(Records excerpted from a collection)

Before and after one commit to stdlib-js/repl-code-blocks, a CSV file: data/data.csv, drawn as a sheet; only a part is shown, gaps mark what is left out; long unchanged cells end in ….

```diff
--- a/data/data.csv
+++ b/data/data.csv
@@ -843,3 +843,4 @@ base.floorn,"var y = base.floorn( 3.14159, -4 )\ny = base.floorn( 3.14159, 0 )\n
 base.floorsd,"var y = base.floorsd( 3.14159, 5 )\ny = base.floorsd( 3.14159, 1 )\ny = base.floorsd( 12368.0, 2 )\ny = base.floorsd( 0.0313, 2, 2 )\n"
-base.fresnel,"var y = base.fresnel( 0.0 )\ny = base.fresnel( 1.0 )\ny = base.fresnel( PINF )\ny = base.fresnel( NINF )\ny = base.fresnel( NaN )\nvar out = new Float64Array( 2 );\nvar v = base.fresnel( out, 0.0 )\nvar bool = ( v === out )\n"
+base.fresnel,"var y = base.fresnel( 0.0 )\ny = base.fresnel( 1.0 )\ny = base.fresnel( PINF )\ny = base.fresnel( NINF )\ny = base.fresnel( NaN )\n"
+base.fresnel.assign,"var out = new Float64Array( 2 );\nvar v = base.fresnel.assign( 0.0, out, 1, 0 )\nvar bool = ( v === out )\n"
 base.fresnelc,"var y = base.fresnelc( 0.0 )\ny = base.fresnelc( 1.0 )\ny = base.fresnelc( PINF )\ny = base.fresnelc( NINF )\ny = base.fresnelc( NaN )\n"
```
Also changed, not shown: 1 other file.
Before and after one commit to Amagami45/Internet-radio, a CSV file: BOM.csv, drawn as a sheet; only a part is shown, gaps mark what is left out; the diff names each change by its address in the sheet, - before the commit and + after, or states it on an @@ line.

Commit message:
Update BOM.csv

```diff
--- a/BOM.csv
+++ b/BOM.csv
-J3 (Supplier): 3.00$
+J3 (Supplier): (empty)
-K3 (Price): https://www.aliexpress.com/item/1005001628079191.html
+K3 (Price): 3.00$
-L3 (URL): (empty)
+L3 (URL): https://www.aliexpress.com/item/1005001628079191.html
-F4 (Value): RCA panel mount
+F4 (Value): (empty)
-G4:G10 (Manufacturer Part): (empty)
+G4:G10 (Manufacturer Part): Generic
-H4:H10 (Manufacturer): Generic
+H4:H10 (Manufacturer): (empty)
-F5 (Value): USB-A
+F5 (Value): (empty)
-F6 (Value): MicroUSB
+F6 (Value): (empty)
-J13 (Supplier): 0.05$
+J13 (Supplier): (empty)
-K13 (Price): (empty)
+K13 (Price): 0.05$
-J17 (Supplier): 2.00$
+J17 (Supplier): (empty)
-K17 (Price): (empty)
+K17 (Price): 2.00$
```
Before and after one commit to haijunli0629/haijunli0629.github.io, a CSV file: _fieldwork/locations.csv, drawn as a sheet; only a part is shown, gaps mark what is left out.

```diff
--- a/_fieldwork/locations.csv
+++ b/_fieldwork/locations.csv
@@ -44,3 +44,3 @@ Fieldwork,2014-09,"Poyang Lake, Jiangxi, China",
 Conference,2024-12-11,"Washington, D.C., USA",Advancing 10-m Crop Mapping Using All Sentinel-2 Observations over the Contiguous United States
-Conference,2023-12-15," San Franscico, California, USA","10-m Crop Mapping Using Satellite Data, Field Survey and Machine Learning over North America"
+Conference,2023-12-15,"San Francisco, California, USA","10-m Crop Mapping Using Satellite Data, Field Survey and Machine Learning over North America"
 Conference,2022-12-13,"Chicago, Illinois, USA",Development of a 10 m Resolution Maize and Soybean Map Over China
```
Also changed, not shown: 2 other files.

• _Exercise directions_: Check every line of the data above for the string "Manufacturer", and copy those that have it.

• _Exercise output_:
-G4:G10 (Manufacturer Part): (empty)
+G4:G10 (Manufacturer Part): Generic
-H4:H10 (Manufacturer): Generic
+H4:H10 (Manufacturer): (empty)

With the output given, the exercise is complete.